Coltman said the hair not only came from a bison but was from a long-dead animal. He said the DNA was highly degraded and of very low quality, indicating that it had either been exposed for a long time to moisture and sunlight, or came from a hide that had been tanned.
Privately, in a 2005 interview, Coltman told me further that it appeared to be bison hair from a treated rug, and thus he felt almost certain what was happening was an attempt at hoaxing.
I have a less sinister suggestion for how this happened. The sample was found on a doorway looking out onto the yard where the Sasquatch was sighted.
Perhaps what occurred was an innocent mistake?
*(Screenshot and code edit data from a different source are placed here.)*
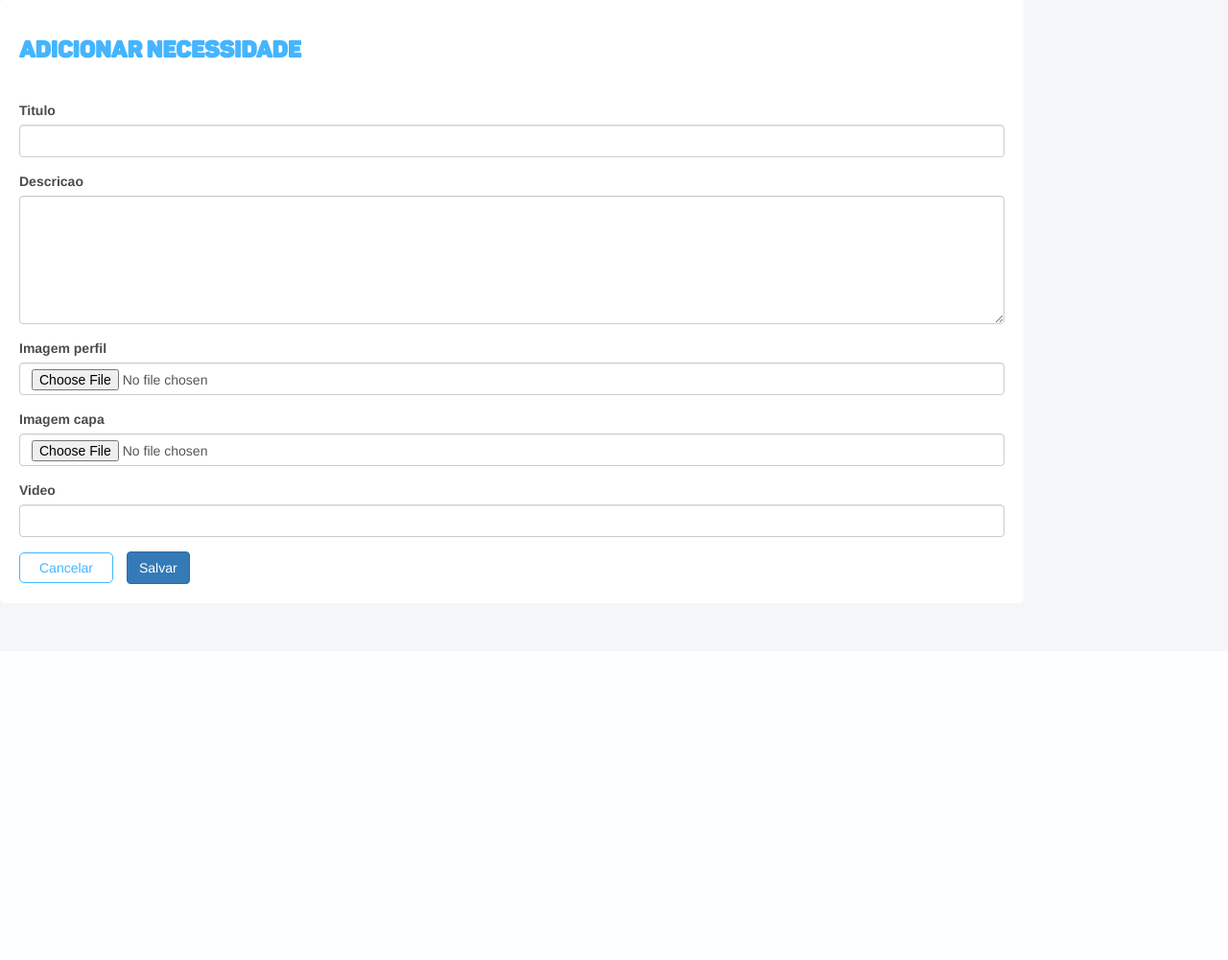
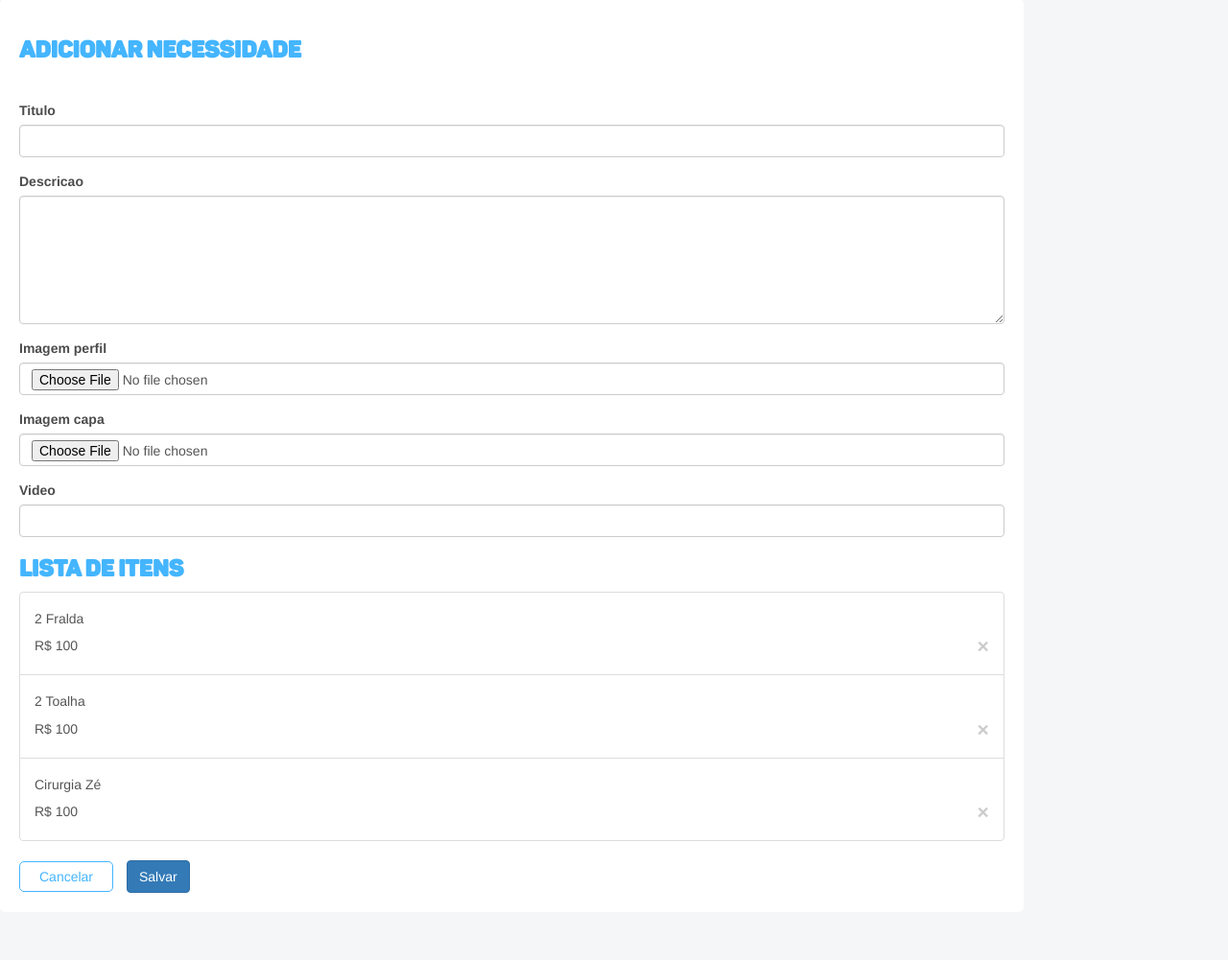
Before and after one commit to brunoamedeiros/doebem, a Yii app: template views/doacao/create.php in a window 1280 px wide. Shown: the part 123-1124 px from the top of the page at 96% size. Before the commit the page ends 732 px from the top, so only its background shows below. Run offline with PHP 8.4 and a stand-in for Yii, Linux system fonts and the light colour scheme; the template is opened without the code that fills it, so the values that code supplies are empty; form fields are guessed from the names that the template uses; some libraries are stand-ins or nearby versions.

Commit message:
Alterações tela doação.

```diff
--- a/config/web.php
+++ b/config/web.php
@@ -44,14 +44,15 @@ $config = [
             ],
         ],
         'db' => $db,
-        /*
         'urlManager' => [
             'enablePrettyUrl' => true,
             'showScriptName' => false,
             'rules' => [
+                '<controller:\w+>/<action:\w+>/<id:\d+>' => '<controller>/<action>',
+                '<controller:\w+>/<action:\w+>' => '<controller>/<action>',
+                '<controller:\w+>/<id:\d+>' => 'view',
             ],
         ],
-        */
     ],
     'params' => $params,
 ];
--- a/models/Instituicao.php
+++ b/models/Instituicao.php
@@ -109,7 +109,9 @@ class Instituicao extends \yii\db\ActiveRecord implements IdentityInterface
 
     public function afterSave($insert, $changedAttributes)
     {
-        $this->file->saveAs('uploads/' . $this->imagem);
+        if ($this->imagem) {
+            $this->file->saveAs('uploads/' . $this->imagem);
+        }
 
         return parent::afterSave($insert, $changedAttributes); // TODO: Change the autogenerated stub
     }
--- a/views/doacao/_form.php
+++ b/views/doacao/_form.php
@@ -34,6 +34,56 @@ use yii\widgets\ActiveForm;
 
         <?= $form->field($model, 'video')->textInput(['maxlength' => true]) ?>
 
+        <h3 class="style-text-primary style-color-blue-02">Lista de itens</h3>
+
+        <?php foreach ($model->_items as $k => $item): ?>
+            <div class="form-item">
+                <?= $form->field($item, '[' . $k . ']descricao')->textarea(['rows' => 6]) ?>
+
+                <?= $form->field($item, '[' . $k . ']quantidade')->textInput() ?>
+
+                <?= $form->field($item, '[' . $k . ']valor')->textInput() ?>
+            </div>
+
+            <button type="button" class="btn-add-item">Adicionar item</button>
+        <?php endforeach; ?>
+
+        <div class="d-none form-items-hidden">
+
+        </div>
+
+        <div class="list-group">
+            <a href="#" class="list-group-item list-group-item-action flex-column align-items-start">
+                <div class="d-flex w-100 justify-content-between">
+                    <h5 class="mb-1">2 Fralda</h5>
+                    <button type="button" class="close" aria-label="Close">
+                        <span aria-hidden="true">×</span>
+                    </button>
+                </div>
+                <p class="mb-1">R$ 100</p>
+            </a>
+
+            <a href="#" class="list-group-item list-group-item-action flex-column align-items-start">
+                <div class="d-flex w-100 justify-content-between">
+                    <h5 class="mb-1">2 Toalha</h5>
+                    <button type="button" class="close" aria-label="Close">
+                        <span aria-hidden="true">×</span>
+                    </button>
+                </div>
+                <p class="mb-1">R$ 100</p>
+            </a>
+
+            <a href="#" class="list-group-item list-group-item-action flex-column align-items-start">
+                <div class="d-flex w-100 justify-content-between">
+                    <h5 class="mb-1">Cirurgia Zé</h5>
+                    <button type="button" class="close" aria-label="Close">
+                        <span aria-hidden="true">×</span>
+                    </button>
+                </div>
+                <p class="mb-1">R$ 100</p>
+            </a>
+        </div>
+
         <div class="control button-submit">
             <?= Html::a('Cancelar', ['index'], ['class' => 'btn style-btn-line radius-5 mt-4 float-left']) ?>
             <?= Html::submitButton('Salvar', ['class' => 'btn btn-primary mt-4']) ?>
--- a/views/doacao/create.php
+++ b/views/doacao/create.php
@@ -12,7 +12,7 @@ $this->title = 'Adicionar Necessidade';
     <div class="row align-items-center">
         <div class="col-sm-11">
             <h3 class="style-text-primary style-color-blue-02">
-        <?= Html::encode($this->title) ?>
+                <?= Html::encode($this->title) ?>
             </h3>
         </div>
     </div>
@@ -20,5 +20,4 @@ $this->title = 'Adicionar Necessidade';
     <?= $this->render('_form', [
     'model' => $model,
     ]) ?>
-
 </main>
--- a/web/js/script.js
+++ b/web/js/script.js
@@ -36,6 +36,12 @@ $(document).ready(function(){
             $('.add-socials').removeClass("disabled");
         }
     });
+
+    $('.btn-add-item').on('click', function(e) {
+        var $clone = $('.form-item').clone();
+
+        console.log('teste');
+    });
 });
 
 // Validação dos formulários
```
Also changed, not shown: controllers/DoacaoController.php (+14 -16 lines), models/Doacao.php (+20 -5 lines), views/doacao/index.php (+4 -5 lines), web/.htaccess (added), web/uploads/03f813a8b3b28f384e1bd0f956c44046.jpeg (added), web/uploads/507c2bf7d06abeaf6e58a5a4173146da.jpg (added), web/uploads/8c9ef20fc3650a4b9c38fec69900f258.jpeg (added), web/uploads/9178098f18e993a5b61beddeea45f1cd.jpg (added), web/uploads/9f6193cfcdd1f0183120d8ff3da4aa28.jpg (added), web/uploads/cbdc89e4255564cd5359c47aa8ad9e19.jpg (added). Lines whose indentation alone changed are shown as unchanged.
Perhaps the sighting and the hair sample were linked, when they should have not been? Maybe the hair got attached to the door frame due to the shaking out of an old buffalo rug? It could have been a hasty coincidence that bison/buffalo rug hair was found there, which then got blown up into a “Sasquatch hair sample.”
Coltman did publish a scientific letter on the analytic episode, “Molecular cryptozoology meets the Sasquatch,” by David Coltman and Corey Davis, Trends in Ecology and Evolution 21 (2006).
While Coltman does not discuss the rug theory in his formally published and cited paper or correspondence, it is good to see the methodology for the bison finding detailed.
Regarding Hill’s listing of the Coltman paper as one of the “hoax papers cited in Ketchum’s references,” a clarification needs to be made. If we specifically note that the Coltman and Davis item was a paper about a hoax, but the paper itself is not a hoax, it belongs on her list.
The Coltman-Davis citation is of an actual scientific correspondence seriously submitted detailing a “Bigfoot hair analysis,” being discovered to be bison hair. Coltman then theorized that the sample was perhaps planted as a hoax. I have an alternative theory for how the bison hair was deposited on the doorframe from an old buffalo rug. But the Coltman publication of his analysis is not a prank.
Perhaps what is more illuminating is the joking hypothesis that Sharon Hill has perhaps noted in jest, but which must be seriously explored. What if this entire Ketchum paper is an elaborate joke/hoax/prank itself? Why would remarkably dubious papers be used as references? Why would a videotape that looks like nothing more than a person in a Halloween Bigfoot costume breathing heavily on the ground be presented as “supporting evidence”? Why would the Homo floresiensis date of 13,000 years be used in this self-published paper as the event horizon for the mating between a hominid and a hominoid? Has this paper been given easily discoverable landmines that translate into the fact this paper is an experiment in gullibility? Are we in the Land of Oz here?
While I think it is only proper to not attack Dr. Melba Ketchum personally, her work is open to questions and criticisms, of course. “No data, no discovery,” are still my watchwords about this entire affair, which remains my favorite quote coming out of this phase of our examinations of the Ketchum paper. It is a comment from anthropologist John Hawks concerning his caution with Dr. Ketchum’s paper.
My thanks to Sharon Hill for spreading the word that part of what is in the Ketchum paper is not foundation references of data, but are hoaxes themselves or papers about misidentification discoveries.
From a cryptozoologically point-of-view, if you are an investigator, always be aware of the environment in which you are, be on the lookout for common sources of hoaxing as you interview eyewitnesses, especially if they give you hair samples. Try to take notice if that’s a bison rug in the front room, under that chair in which you are sitting.
Some of the more interesting hoaxed “Bigfoot hair samples” have originated from horse owners, taxidermy specimens, taxidermists, and the eyewitnesses’ camel hair brushes. Do accept samples, while remembering, that the “evidence” is only as good as the credibility of the source.